|Name||Patrick J. Lucey|
Maple Bluff, Wisconsin , United States
|| March 21, 1918
|Died||May 10, 2014
Jun 28, 2020 01:54pm
U.S. Army -
|Info||Born in La Crosse, La Crosse County, Wis., March 21, 1918. Served in the U.S. Army during World War II; member of Wisconsin state assembly, 1949-50; alternate delegate to Democratic National Convention from Wisconsin, 1952; Wisconsin Democratic state chair, 1957-63; Lieutenant Governor of Wisconsin, 1965-67; Governor of Wisconsin, 1971-77; defeated (Democratic), 1966; U.S. Ambassador to Mexico, 1977-79; Independent candidate for Vice President of the United States, 1980. |
Patrick Joseph Lucey (born March 21, 1918 in La Crosse, Wisconsin) is a member of the Democratic Party who served as governor of the U.S. state of Wisconsin from 1971 to 1977. In 1977, Lucey was appointed ambassador to Mexico by President Jimmy Carter, a post he held until 1979. Lucey was also an independent vice-presidential candidate in 1980 with John Anderson.
Lucey graduated from Campion High School in Prairie du Chien, Wisconsin in 1935. Lucey went to St. Thomas College and graduated from the University of Wisconsin-Madison.

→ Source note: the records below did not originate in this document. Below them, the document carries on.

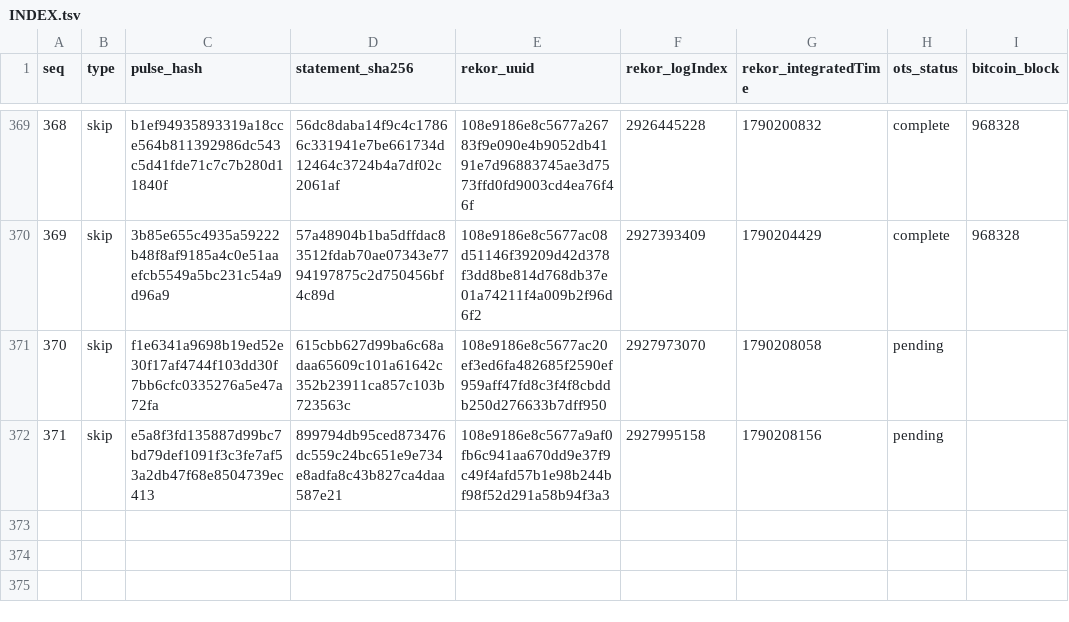
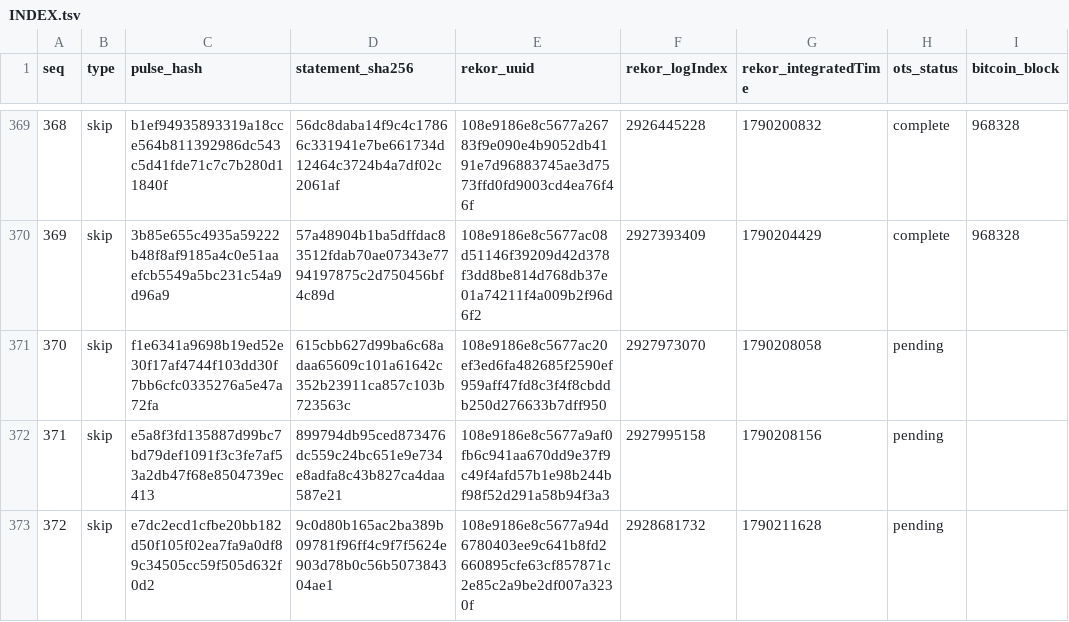
Before and after one commit to docdailey/qrng-beacon-log, a TSV file: INDEX.tsv, drawn as a sheet; only a part is shown, gaps mark what is left out; the diff names each change by its address in the sheet, - before the commit and + after, or states it on an @@ line.

Commit message:
anchors: 372 pulses anchored (run 35940973210)

```diff
--- a/INDEX.tsv
+++ b/INDEX.tsv
+row 373: 372 | skip | e7dc2ecd1cfbe20bb182d50f105f02ea7fa9a0df89c34505cc59f505d632f0d2 | 9c0d80b165ac2ba389b09781f96ff4c9f7f5624e903d78b0c56b507384304ae1 | 108e9186e8c5677a94d6780403ee9c641b8fd2660895cfe63cf857871c2e85c2a9be2df007a3230f | 2928681732 | 1790211628 | pending
```
Also changed, not shown: CHECKPOINTS.tsv, 5 other files.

Lucey served as justice of the peace in Ferryville, Wisconsin, and in the Wisconsin State Assembly from 1949-1951.
 University of Wisconsin System merger
One of Lucey's executive initiatives was to revive an idea to merge the state's two university systems, the Wisconsin State University (WSU) system and the pre-eminent University of Wisconsin (UW), in Madison. The idea was suggested in the 1890s, then revived in the 1940s and 1950s by governor Oscar Rennebohm and governor Walter J. Kohler, Jr.

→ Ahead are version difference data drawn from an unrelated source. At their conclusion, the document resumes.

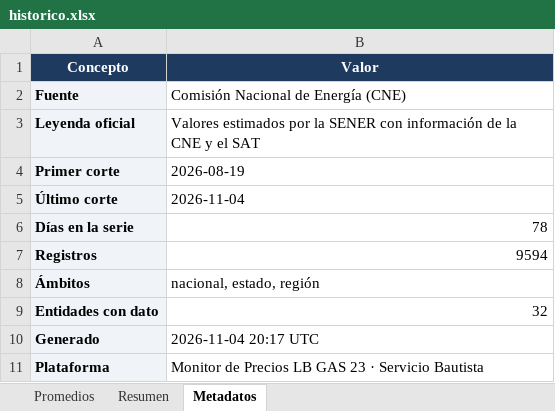
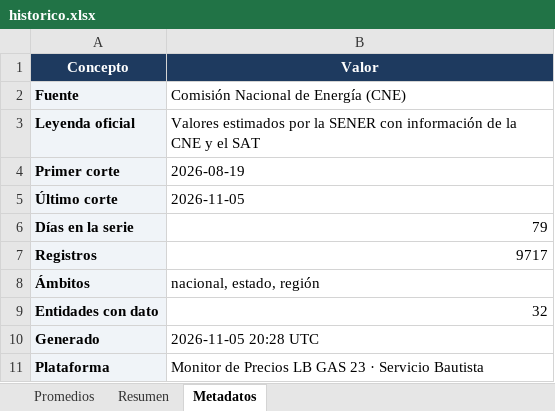
Before and after one commit to luismib7-eng/LB-GAS-23_Dashboard, an Excel workbook: historico.xlsx, sheet Metadatos, drawn as a sheet; values as stored, in another font and other column widths than the file's, no borders; the diff names each change by its address in the sheet, - before the commit and + after, or states it on an @@ line.

```diff
--- a/historico.xlsx (sheet Metadatos)
+++ b/historico.xlsx (sheet Metadatos)
-B5 (Valor): 2026-11-04
+B5 (Valor): 2026-11-05
-B6 (Valor): 78
+B6 (Valor): 79
-B7 (Valor): 9594
+B7 (Valor): 9717
-B10 (Valor): 2026-11-04 20:17 UTC
+B10 (Valor): 2026-11-05 20:28 UTC
```
Also changed, not shown: sheet Promedios, sheet Resumen, 29 other files.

In 1971, Lucey raised the issue again, saying a merger would contain the growing costs of two systems; give order to the increasing higher education demands of the state; control program duplication; and provide for a united voice and single UW budget.
Not surprisingly, Madison faculty and administrators by and large opposed the merger, fearing it would diminish the great state university. Most WSU faculty and administrators favored merger, believing it would add prestige to their institutions and level the playing field for state funding.

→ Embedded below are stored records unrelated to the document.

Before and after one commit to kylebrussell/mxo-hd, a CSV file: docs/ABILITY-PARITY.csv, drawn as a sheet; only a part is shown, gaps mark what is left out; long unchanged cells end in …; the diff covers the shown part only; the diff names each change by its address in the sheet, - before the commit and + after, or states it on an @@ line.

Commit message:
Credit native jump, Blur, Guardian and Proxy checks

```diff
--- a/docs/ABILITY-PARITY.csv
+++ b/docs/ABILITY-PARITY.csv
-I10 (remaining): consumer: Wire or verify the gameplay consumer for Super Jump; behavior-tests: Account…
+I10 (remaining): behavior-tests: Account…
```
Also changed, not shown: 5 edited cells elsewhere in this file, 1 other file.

Merger legislation easily passed the Democratic-controlled Assembly. After much maneuvering and lobbying, it was approved by a one-vote margin in the Republican-controlled Senate. It took until 1974 for implementation legislation to be finalized. "I had to be pretty heavy-handed — no merger, no budget," said Lucey in an interview following his term in office.
Presently, the University of Wisconsin System each year educates more than 155,000 students on 26 campuses and 1 million citizens through the UW-Extension.
 Other gubernatorial accomplishments
Lucey also recommended additional funding for tourism, which spurred development throughout the state. Two examples were the expansion of the Wisconsin Department of Natural Resources park system and the Mt. Telemark Resort in Cable, Wisconsin. Since 1974, Cable and Mt. Telemark hosts the American Birkebeiner each year, the largest cross-country ski race in North America.
 1980 Vice Presidential campaign
The John Anderson-Lucey presidential ticket polled 7% of the vote in the U.S. presidential election, 1980, despite a 25% showing in early polls by Anderson and a spirited televised debate between Anderson and Ronald Reagan.